Wednesday, January 6, 2010

Birthday confusion

And boy howdy, he’s funny these days. Between the things that come out of his mouth and the funny expressions he makes with his face, he has me constantly cracking up. The day before his birthday, the conversation went something like this:
A: “Guess what, buddy? Tomorrow is your birthday!”
C: insert dramatic surprised/excited gasp and raised eyebrow expression
A: “What would you like to do in the morning? Maybe we could go get muffins and you could blow out candles? Does that sound like fun?”
C: “NO. Eat cake”.
And there you have it. You just never really have to guess what Cbug is thinking. He’ll let you know. Short. Sweet.
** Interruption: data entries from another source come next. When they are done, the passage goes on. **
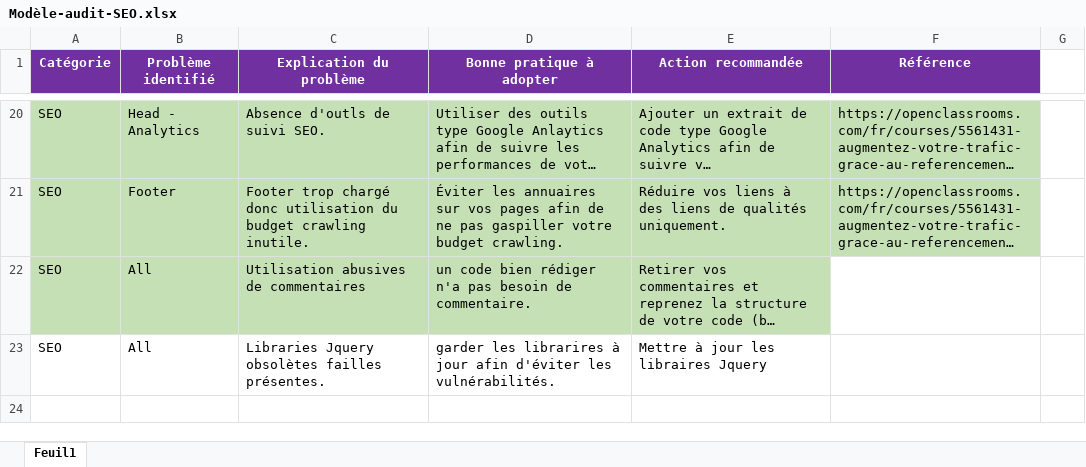
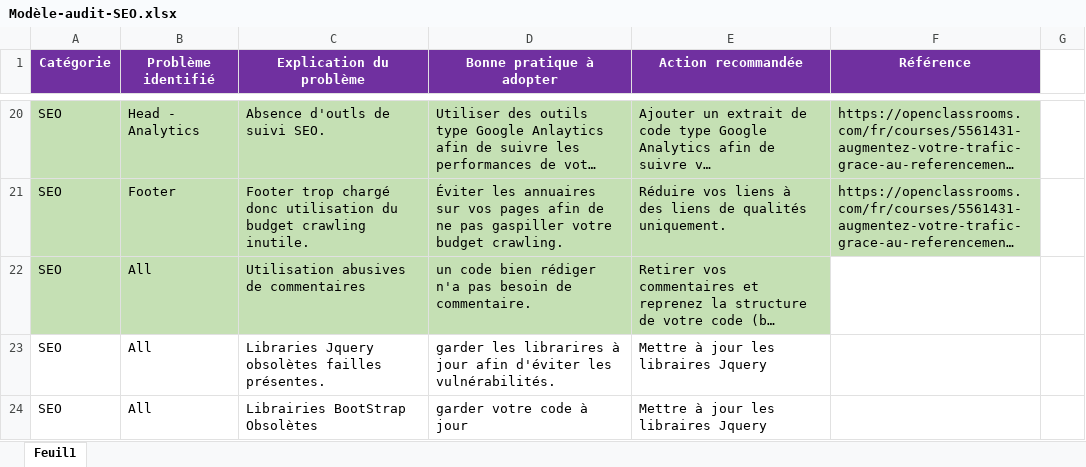
Before and after one commit to Anoerak/Anoerak_P4_06052021, an Excel workbook: Modèle-audit-SEO.xlsx, sheet Feuil1, drawn as a sheet; only a part is shown, gaps mark what is left out; long unchanged cells end in …; values as stored, in another font and other column widths than the file's, no borders; the diff names each change by its address in the sheet, - before the commit and + after, or states it on an @@ line.

```diff
--- a/Modèle-audit-SEO.xlsx (sheet Feuil1)
+++ b/Modèle-audit-SEO.xlsx (sheet Feuil1)
+row 24: SEO | All | Librairies BootStrap Obsolètes | garder votre code à jour | Mettre à jour les libraires Jquery
```
Also changed, not shown: 2 other files.
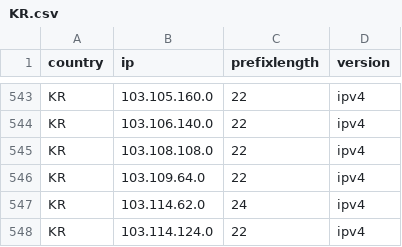
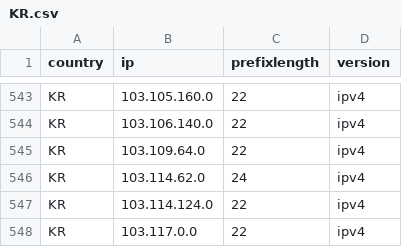
Before and after one commit to HotCakeX/Official-IANA-IP-blocks, a CSV file: CSV/IPV4/KR.csv, drawn as a sheet; only a part is shown, gaps mark what is left out; the shorter side is filled out with more unchanged rows; the diff names each change by its address in the sheet, - before the commit and + after, or states it on an @@ line.

```diff
--- a/CSV/IPV4/KR.csv
+++ b/CSV/IPV4/KR.csv
-row 545: KR | 103.108.108.0 | 22 | ipv4
```
Also changed, not shown: CSV/IPV4/IN.csv, CSV/IPV6/BD.csv, 31 other files.
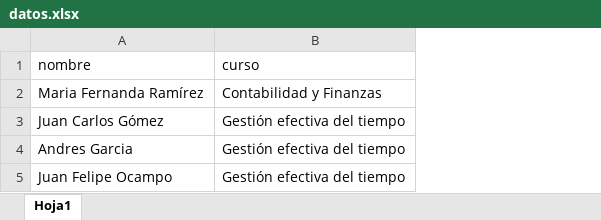
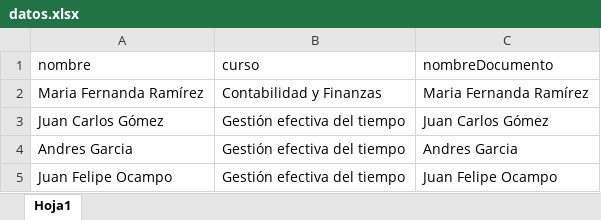
Before and after one commit to luismec90/minutas, an Excel workbook: public/datos.xlsx, sheet Hoja1, drawn as a sheet; values as stored, in another font and other column widths than the file's, no borders; the diff names each change by its address in the sheet, - before the commit and + after, or states it on an @@ line.

```diff
--- a/public/datos.xlsx (sheet Hoja1)
+++ b/public/datos.xlsx (sheet Hoja1)
+column C (nombreDocumento), rows 2-5: Maria Fernanda Ramírez | Juan Carlos Gómez | Andres Garcia | Juan Felipe Ocampo
```
Also changed, not shown: 1 other file.
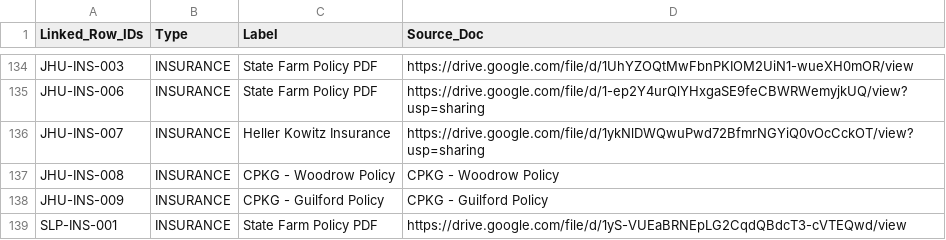
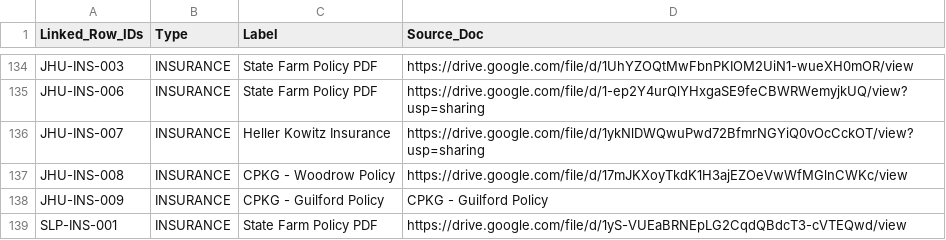
Before and after one commit to Maya-Blakeworth/blakeworth-compliance, a CSV file: data/docs.csv, drawn as a sheet; only a part is shown, gaps mark what is left out.

```diff
--- a/data/docs.csv
+++ b/data/docs.csv
@@ -136,3 +136,3 @@ JHU-INS-006,INSURANCE,State Farm Policy PDF,https://drive.google.com/file/d/1-ep
 JHU-INS-007,INSURANCE,Heller Kowitz Insurance,https://drive.google.com/file/d/1ykNlDWQwuPwd72BfmrNGYiQ0vOcCckOT/view?usp=sharing
-JHU-INS-008,INSURANCE,CPKG - Woodrow Policy,CPKG - Woodrow Policy
+JHU-INS-008,INSURANCE,CPKG - Woodrow Policy,https://drive.google.com/file/d/17mJKXoyTkdK1H3ajEZOeVwWfMGlnCWKc/view
 JHU-INS-009,INSURANCE,CPKG - Guilford Policy,CPKG - Guilford Policy
```
Also changed, not shown: data/master.csv.
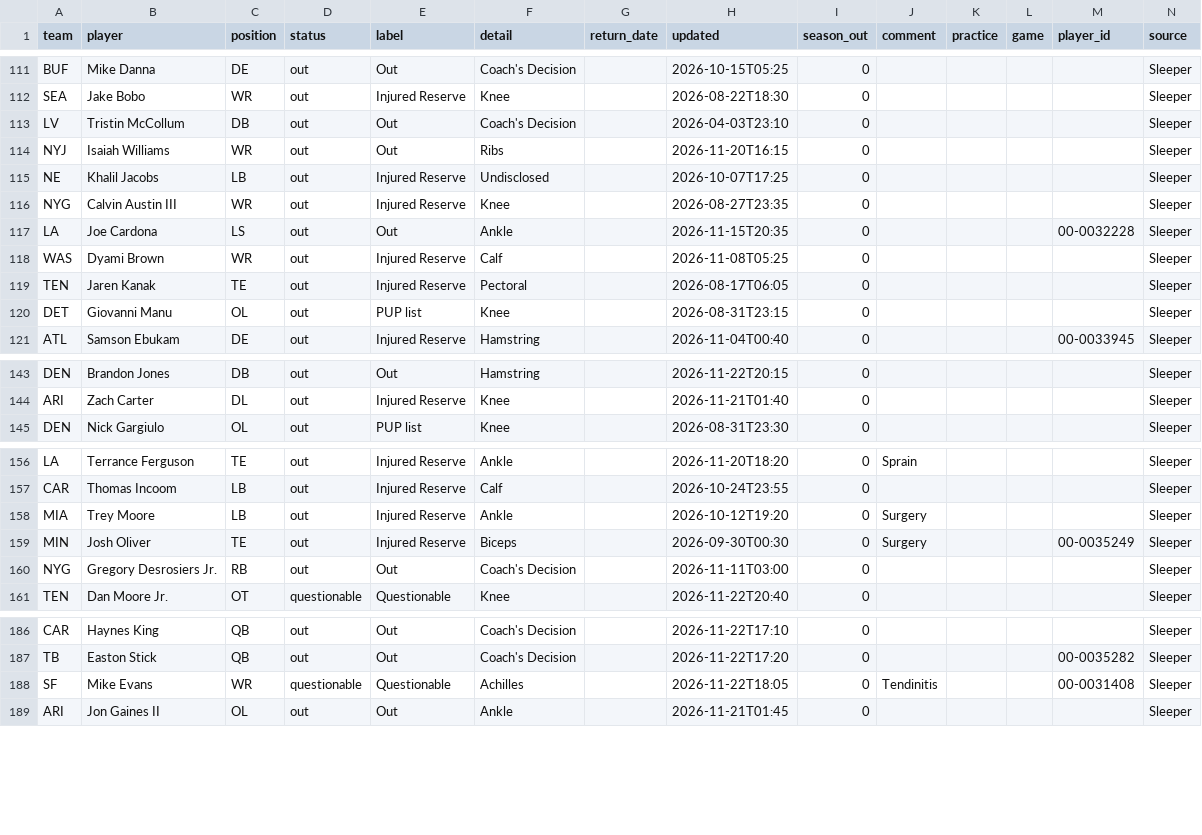
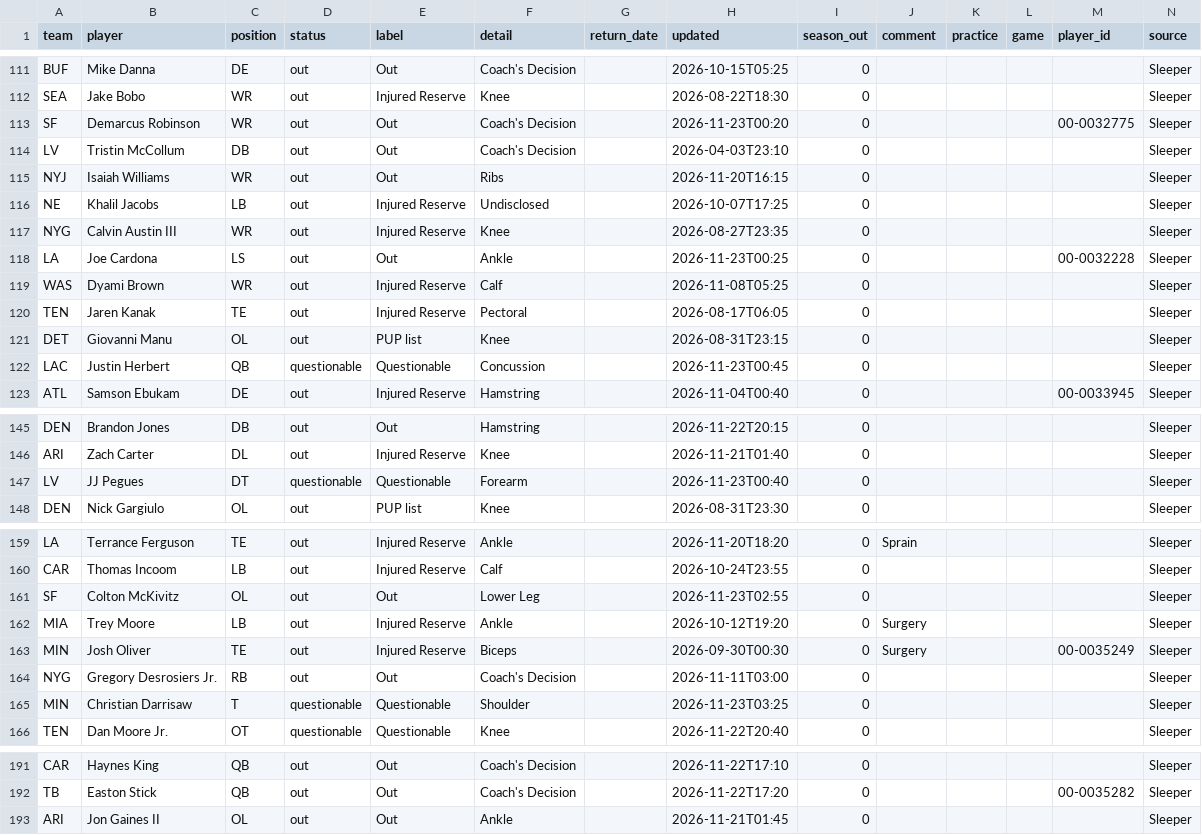
Before and after one commit to bwik4/Matchup-Lab, a CSV file: data/injuries.csv, drawn as a sheet; only a part is shown, gaps mark what is left out; the diff covers the shown part only.

```diff
--- a/data/injuries.csv
+++ b/data/injuries.csv
@@ -112,2 +112,3 @@ BUF,Mike Danna,DE,out,Out,Coach's Decision,,2026-10-15T05:25,0,,,,,Sleeper
 SEA,Jake Bobo,WR,out,Injured Reserve,Knee,,2026-08-22T18:30,0,,,,,Sleeper
+SF,Demarcus Robinson,WR,out,Out,Coach's Decision,,2026-11-23T00:20,0,,,,00-0032775,Sleeper
 LV,Tristin McCollum,DB,out,Out,Coach's Decision,,2026-04-03T23:10,0,,,,,Sleeper
@@ -116,3 +117,3 @@ NE,Khalil Jacobs,LB,out,Injured Reserve,Undisclosed,,2026-10-07T17:25,0,,,,,Slee
 NYG,Calvin Austin III,WR,out,Injured Reserve,Knee,,2026-08-27T23:35,0,,,,,Sleeper
-LA,Joe Cardona,LS,out,Out,Ankle,,2026-11-15T20:35,0,,,,00-0032228,Sleeper
+LA,Joe Cardona,LS,out,Out,Ankle,,2026-11-23T00:25,0,,,,00-0032228,Sleeper
 WAS,Dyami Brown,WR,out,Injured Reserve,Calf,,2026-11-08T05:25,0,,,,,Sleeper
@@ -120,2 +121,3 @@ TEN,Jaren Kanak,TE,out,Injured Reserve,Pectoral,,2026-08-17T06:05,0,,,,,Sleeper
 DET,Giovanni Manu,OL,out,PUP list,Knee,,2026-08-31T23:15,0,,,,,Sleeper
+LAC,Justin Herbert,QB,questionable,Questionable,Concussion,,2026-11-23T00:45,0,,,,,Sleeper
 ATL,Samson Ebukam,DE,out,Injured Reserve,Hamstring,,2026-11-04T00:40,0,,,,00-0033945,Sleeper
@@ -144,2 +146,3 @@ DEN,Brandon Jones,DB,out,Out,Hamstring,,2026-11-22T20:15,0,,,,,Sleeper
 ARI,Zach Carter,DL,out,Injured Reserve,Knee,,2026-11-21T01:40,0,,,,,Sleeper
+LV,JJ Pegues,DT,questionable,Questionable,Forearm,,2026-11-23T00:40,0,,,,,Sleeper
 DEN,Nick Gargiulo,OL,out,PUP list,Knee,,2026-08-31T23:30,0,,,,,Sleeper
@@ -157,2 +160,3 @@ LA,Terrance Ferguson,TE,out,Injured Reserve,Ankle,,2026-11-20T18:20,0,Sprain,,,,
 CAR,Thomas Incoom,LB,out,Injured Reserve,Calf,,2026-10-24T23:55,0,,,,,Sleeper
+SF,Colton McKivitz,OL,out,Out,Lower Leg,,2026-11-23T02:55,0,,,,,Sleeper
 MIA,Trey Moore,LB,out,Injured Reserve,Ankle,,2026-10-12T19:20,0,Surgery,,,,Sleeper
@@ -160,2 +164,3 @@ MIN,Josh Oliver,TE,out,Injured Reserve,Biceps,,2026-09-30T00:30,0,Surgery,,, 00-
 NYG,Gregory Desrosiers Jr.,RB,out,Out,Coach's Decision,,2026-11-11T03:00,0,,,,,Sleeper
+MIN,Christian Darrisaw,T,questionable,Questionable,Shoulder,,2026-11-23T03:25,0,,,,,Sleeper
 TEN,Dan Moore Jr.,OT,questionable,Questionable,Knee,,2026-11-22T20:40,0,,,,,Sleeper
@@ -187,3 +192,2 @@ CAR,Haynes King,QB,out,Out,Coach's Decision,,2026-11-22T17:10,0,,,,,Sleeper
 TB,Easton Stick,QB,out,Out,Coach's Decision,,2026-11-22T17:20,0,,,, 00-0035282,Sleeper
-SF,Mike Evans,WR,questionable,Questionable,Achilles,,2026-11-22T18:05,0,Tendinitis,,,00-0031408,Sleeper
 ARI,Jon Gaines II,OL,out,Out,Ankle,,2026-11-21T01:45,0,,,,,Sleeper
```
Also changed, not shown: 5 added rows, 3 removed rows and 25 edited cells elsewhere in this file, data/nba/injuries.csv, data/sleeper_players.csv, 1 other file.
To the point.

I really can not believe that my sweet boy is 2. Funny thing about, though…he is convinced he is three. KJ turned three on his birthday, so why wouldn’t C turn 3 on his? Every time I ask him how old he is, the conversation goes something like this…
A: “Cbug, How old are you?”
C: “I FREEEEE” (3)
A: “No, silly. You are two.”
C: “No, you two”
A: “No, mommy’s not two. You are two”
C: “No, you two. I free. Dat funny.” (erupting in fake laughter)
And then I walk away.

That wasn’t the only drama on Cbug’s birthday, though. We also had to convince big brother that we actually did NOT celebrate without him. When KJ woke up on January 3rd we told him. "GUESS WHAT? Cbug is not 1 anymore, he is two now." And KJ, with lip quivering and tears welling in his eyes asked “He turned two while I was asleep? Did he blow out the candles? Did he eat cake? Did he open presents?” So then we had to explain that on the day of your birthday, you change ages…even if there hasn’t been a party yet. A tough concept for a 3-year-old who is already planning his 4th birthday party (in May). His party isn’t for another couple of weeks, but we had a great morning celebrating our Cbug with donuts, presents and even candles (then finally big brother was satisfied that C was officially two).

I can’t believe another year has passed. I’m so thankful for this sweet boy!
*side note (in the last picture above, KJ has an, um...pained....expression. He was really just telling C to "pull harder" on the paper. His face cracks me up.
What a joy you are at 2 (or “free”)! You can captivate an entire room of people with your funny facial expressions, joy at the smallest delights or deep hearty laugh. You are such a busy boy yet very intentional. You move from one game to the next in your world of imagination and play. I love that I can walk around our house and tell where you have been by the perfectly straight row of toys you have organized or the puzzle you put back together. I also love that I can tell where you have been by the mess of crumbs or the tower you enjoyed building and knocking down. You can wrestle HARD with your brother then turn and run to your sister to give her kisses and tender snuggles. That just shows how you can be a completely crazy full of energy 2-year-old boy and also one of the sweetest, snuggliest and tender-hearted toddlers I’ve ever seen. I’ve never known anyone that could be so much of both! You love your siblings FIERCELY and that makes your Momma and Daddy so proud. We love that you help take care of Lou, bringing her toys, reading her books, speaking sweetly when she is upset. And we love that you look up to your brother, watching him play and trying to copy everything he does. In the same breath, you march to your own drum, blazing your own trail and creating new and different ways to do everything. You are creative and full of life. You are talking more and more these days and surprise us all the time with what you come up with to contribute to the family conversations! Most of all, though, we love that you are starting to participate in bed-time prayers and bible verses. Sweet Cbug, you are blessing to all of 4 of us and to so many others. We are so proud of the little boy that you are becoming and look forward to getting to continue this journey with you. When we pray for you we ask the Lord to grow in you these characteristics in a way that they will be used for His glory!

I love you so much, my sweet Snugglebug!